STUDIO / DESIGNER
Healthcare & Medical Products
Terence Kealy (Industrial Designer), Sara Urasini (Industrial Wearables Designer), Eugene Canavan (Human Factors Expert), Bryan Murphy (Mechanical Engineer) Glyn Griffiths (Electronics Engineer) Eoin McNally (Industrial Designer), Ian McCullough (Cumulus Neuroscience Team), Giedrė Kaktytė (Cumulus Neuroscience Team), Mark Armstrong (Cumulus Neuroscience Team), Brian Murphy (Cumulus Neuroscience Team)
Design Challenge and Design Ideas
How might we revolutionise clinical trials in neurodegenerative and neuropsychiatric diseases? Brain disorders, such as dementia and Parkinson’s disease, are a growing global challenge, but drug discovery and management of these Central nervous system (CNS) diseases are hampered by late diagnosis, poor stratification and difficulty in monitoring patients. With the ambition to develop faster, more effective tools to help solve the biggest healthcare challenges in those areas, the team set out to bring a medical grade EEG (recording of brain activity) monitoring platform to the home.
Lab-based headsets that offer EEG monitoring tend to have many heavy wires and cables in a cumbersome form in an effort to maximise their resolution. Cumulus aims to achieve lab-based resolution in a format that can be brought into the home and worn comfortably providing a unique combination of accuracy and accessibility.
How the brief was fulfilled
Making sure the 16 electrodes fitted to specific points of the head was challenging. We worked with a combination of real people and 3D scanned data of various head shapes and sizes to provide precise connection of the 16 electrodes to specific points of people’s heads. Through iterative prototyping, we devised a sizing strategy that would fit up to 98% of head sizes and shapes and developed an adjustability system within the headset to get that perfect fit.
It was important to optimise the electrodes functionality and comfort, regardless of head size, shape, or hair. Exploring various combinations of materials, profile and connection methods, the team designed a new innovative electrode solution. This process achieved robust contact across all sensors ensuring accuracy of the data. Proprietary AI-powered analytics then automatically evaluate the rich multi-dimensional data to rapidly generate meaningful insights for clinical trials.
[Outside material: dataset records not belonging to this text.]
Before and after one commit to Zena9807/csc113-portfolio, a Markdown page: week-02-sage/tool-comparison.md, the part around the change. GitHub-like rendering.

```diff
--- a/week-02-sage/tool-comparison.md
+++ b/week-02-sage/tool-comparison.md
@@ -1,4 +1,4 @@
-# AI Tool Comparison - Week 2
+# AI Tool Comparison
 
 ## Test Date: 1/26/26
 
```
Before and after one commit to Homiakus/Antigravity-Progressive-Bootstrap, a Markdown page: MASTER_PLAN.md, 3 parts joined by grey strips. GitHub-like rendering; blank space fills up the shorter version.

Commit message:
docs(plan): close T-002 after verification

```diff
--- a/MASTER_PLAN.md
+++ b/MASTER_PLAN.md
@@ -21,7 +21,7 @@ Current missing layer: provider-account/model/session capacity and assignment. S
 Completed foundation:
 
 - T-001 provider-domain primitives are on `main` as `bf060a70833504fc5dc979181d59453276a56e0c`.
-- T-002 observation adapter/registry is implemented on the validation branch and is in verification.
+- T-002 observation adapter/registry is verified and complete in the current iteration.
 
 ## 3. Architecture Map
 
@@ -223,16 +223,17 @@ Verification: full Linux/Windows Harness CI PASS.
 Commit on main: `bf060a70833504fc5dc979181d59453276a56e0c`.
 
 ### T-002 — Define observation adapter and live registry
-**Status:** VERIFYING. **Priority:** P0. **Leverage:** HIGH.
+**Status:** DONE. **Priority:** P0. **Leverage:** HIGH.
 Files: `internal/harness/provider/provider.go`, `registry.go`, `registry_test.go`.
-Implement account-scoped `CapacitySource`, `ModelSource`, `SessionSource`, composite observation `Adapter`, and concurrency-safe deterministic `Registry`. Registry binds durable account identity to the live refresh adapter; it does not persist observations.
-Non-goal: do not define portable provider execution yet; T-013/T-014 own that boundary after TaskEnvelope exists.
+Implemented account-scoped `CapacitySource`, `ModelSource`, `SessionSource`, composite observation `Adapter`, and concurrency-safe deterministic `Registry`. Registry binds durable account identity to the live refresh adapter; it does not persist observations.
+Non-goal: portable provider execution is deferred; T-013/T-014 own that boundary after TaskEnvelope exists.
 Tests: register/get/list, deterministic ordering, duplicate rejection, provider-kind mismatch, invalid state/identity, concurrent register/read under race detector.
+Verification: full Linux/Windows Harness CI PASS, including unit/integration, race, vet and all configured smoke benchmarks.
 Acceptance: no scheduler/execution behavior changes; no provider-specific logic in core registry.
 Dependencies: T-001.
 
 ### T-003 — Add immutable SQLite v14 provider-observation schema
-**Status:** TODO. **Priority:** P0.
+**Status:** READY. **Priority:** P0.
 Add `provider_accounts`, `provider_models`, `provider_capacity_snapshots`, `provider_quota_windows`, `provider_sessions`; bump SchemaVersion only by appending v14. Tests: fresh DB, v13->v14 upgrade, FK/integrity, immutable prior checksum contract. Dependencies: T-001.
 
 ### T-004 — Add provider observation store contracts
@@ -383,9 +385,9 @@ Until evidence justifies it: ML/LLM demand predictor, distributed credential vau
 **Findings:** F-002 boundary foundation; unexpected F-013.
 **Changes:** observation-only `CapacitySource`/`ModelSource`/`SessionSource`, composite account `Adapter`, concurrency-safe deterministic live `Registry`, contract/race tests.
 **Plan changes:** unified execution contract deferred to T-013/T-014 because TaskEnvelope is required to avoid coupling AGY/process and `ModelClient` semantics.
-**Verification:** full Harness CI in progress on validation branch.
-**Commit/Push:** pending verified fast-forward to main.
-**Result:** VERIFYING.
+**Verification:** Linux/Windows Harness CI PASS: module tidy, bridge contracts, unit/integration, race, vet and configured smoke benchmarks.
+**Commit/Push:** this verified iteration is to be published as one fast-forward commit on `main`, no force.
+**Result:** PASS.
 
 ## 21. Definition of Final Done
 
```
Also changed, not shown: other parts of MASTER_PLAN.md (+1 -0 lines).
Our aim was to create a solution that removed any friction and increased the likelihood of long-term engagement. To make the product more inviting, it takes cues from the garment industry as opposed to the medical or tech industry, hiding the advanced technology and giving users peace of mind. Soft, fabric cushioning makes it cosier to wear. Fabric and foams were selected that provided stretch for fit, foldability for optimal transport yet held their shape for easy wearability. Water resistant finishes on fabric were also explored to improve cleanliness and longevity.
Another challenge we faced was designing a solution suitable for larger scale manufacturing. After an intense research and development period with the client and technology partners, we came up with a solution to manage the wiring in a way that it can be easily manufactured. This significantly reduced the cost of making the headset and provides a neater solution aesthetically.
Sustainability principles influenced the design of the Cumulus headset. The wearable allows removal of the electrical parts from the textiles. That means it can be disinfected between participants in a clinical trial, and if anything breaks the whole headset doesn’t need replacing. This reduces the amount of waste produced and allows for reusability of high-cost parts.
Some technology needs to concealed within an approachable and human interaction. This seems like a winner."